Keywords: gene, personalized medicine, pharmacogenomics, psychiatric


ADHD, Attention Deficit Hyperactivity Disorder; CPGx, Combination Pharmacogenomics; DNA, Deoxyribonucleic Acid; JRA, Juvenile Rheumatoid Arthritis; MTHFR, Methylenetetrahydrofolate Reductase; OA, Osteoarthritis; OCD, Obsessive-Compulsive Disorder; PMDD, Premenstrual Dysmorphic Disorder; PTSD, Post-Traumatic Stress Disorder; RA, Rheumatoid Arthritis; SNRI, Serotonin And Norepinephrine Reuptake Inhibitors; SSRI, Selective Serotonin Reuptake Inhibitor; URM, Ultra-Rapid Metabolizer
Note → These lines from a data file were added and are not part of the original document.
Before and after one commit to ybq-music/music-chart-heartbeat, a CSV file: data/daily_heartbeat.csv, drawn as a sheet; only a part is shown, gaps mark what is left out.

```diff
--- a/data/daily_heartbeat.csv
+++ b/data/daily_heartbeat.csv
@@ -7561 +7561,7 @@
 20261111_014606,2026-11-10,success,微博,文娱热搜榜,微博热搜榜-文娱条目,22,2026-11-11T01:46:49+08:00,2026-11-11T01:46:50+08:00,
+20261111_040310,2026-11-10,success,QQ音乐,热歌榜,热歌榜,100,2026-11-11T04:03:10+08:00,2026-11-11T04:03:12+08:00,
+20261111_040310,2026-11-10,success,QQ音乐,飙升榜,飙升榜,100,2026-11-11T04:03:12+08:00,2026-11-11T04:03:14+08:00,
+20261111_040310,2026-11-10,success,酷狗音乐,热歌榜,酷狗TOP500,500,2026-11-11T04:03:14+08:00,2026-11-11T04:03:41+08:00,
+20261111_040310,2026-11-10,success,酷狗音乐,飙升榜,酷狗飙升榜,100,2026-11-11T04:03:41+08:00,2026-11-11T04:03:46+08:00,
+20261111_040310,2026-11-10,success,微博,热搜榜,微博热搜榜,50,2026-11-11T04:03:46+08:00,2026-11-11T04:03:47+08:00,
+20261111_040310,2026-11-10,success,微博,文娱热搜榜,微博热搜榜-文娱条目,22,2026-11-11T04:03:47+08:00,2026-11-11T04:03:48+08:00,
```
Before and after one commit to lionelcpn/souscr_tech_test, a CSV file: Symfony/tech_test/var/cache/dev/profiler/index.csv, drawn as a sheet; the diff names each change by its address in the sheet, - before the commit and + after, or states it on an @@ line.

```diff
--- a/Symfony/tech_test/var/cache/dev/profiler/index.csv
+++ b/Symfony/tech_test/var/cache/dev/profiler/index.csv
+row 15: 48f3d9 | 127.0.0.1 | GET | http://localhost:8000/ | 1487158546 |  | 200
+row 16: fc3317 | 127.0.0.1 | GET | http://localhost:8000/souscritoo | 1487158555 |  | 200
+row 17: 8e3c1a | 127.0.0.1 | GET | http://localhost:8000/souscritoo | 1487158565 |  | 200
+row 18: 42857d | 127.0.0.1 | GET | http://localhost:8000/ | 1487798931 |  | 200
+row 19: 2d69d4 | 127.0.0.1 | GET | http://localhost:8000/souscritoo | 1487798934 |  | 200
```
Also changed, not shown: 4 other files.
Individual patients can respond differently to the same or similar medication. The differences can be due to a multitude of factors: age, ethnicity, body mass, nutrition, metabolizing enzymes, and/or genetics. Studying the effects of genetic factors on medications might help physicians select the best medication for a particular patient. The study of human genes and how they affect medication and efficacy is termed, pharmacogenomics. One of the most important features of pharmacogenomics is that it can be used to predict, and thus prevent, adverse drug reactions that can seriously affect a patient’s quality of life.2 Pharmacogenomics can also be used to look into toxicity levels in patients, thus reducing overdosing on a prescribed medication. Pharmacogenomics is a piece of what is called, “personalized medicine” which could change the paradigm of medical care for individual patients for the better. The more specific patient treatment can become the more likelihood for improved outcomes. The Golden Helix Institute of Biomedical Research has deployed several genomic databases as a web service so that healthcare providers and researchers can access the many studies and results.3 This type of intercommunication and sharing of information is essential to the field of pharmacogenomics as it goes forward. The research reviewed herein is focused on psychiatric patients and the medications that are typically used. But first, a brief review of the “basics” follows.

What is DNA?

Deoxyribonucleic acid (DNA) is a genetic material sequence that contains a unique configuration in every individual; even identical twins develop genetic mutations specific to the individual. Individual DNA consists of 3 million base pairs, which is called a human genome. DNA’s information is stored by codes made up of four chemical bases: adenine (A), guanine (G), cytosine (C), and thymine (T). The purine and the pyrimidine bases are linked together in pairs to form a double helix; as such, purine (A,G) and pyrimidine(C,T). DNA purine base A pairs with pyrimidine T and purine base G pairs with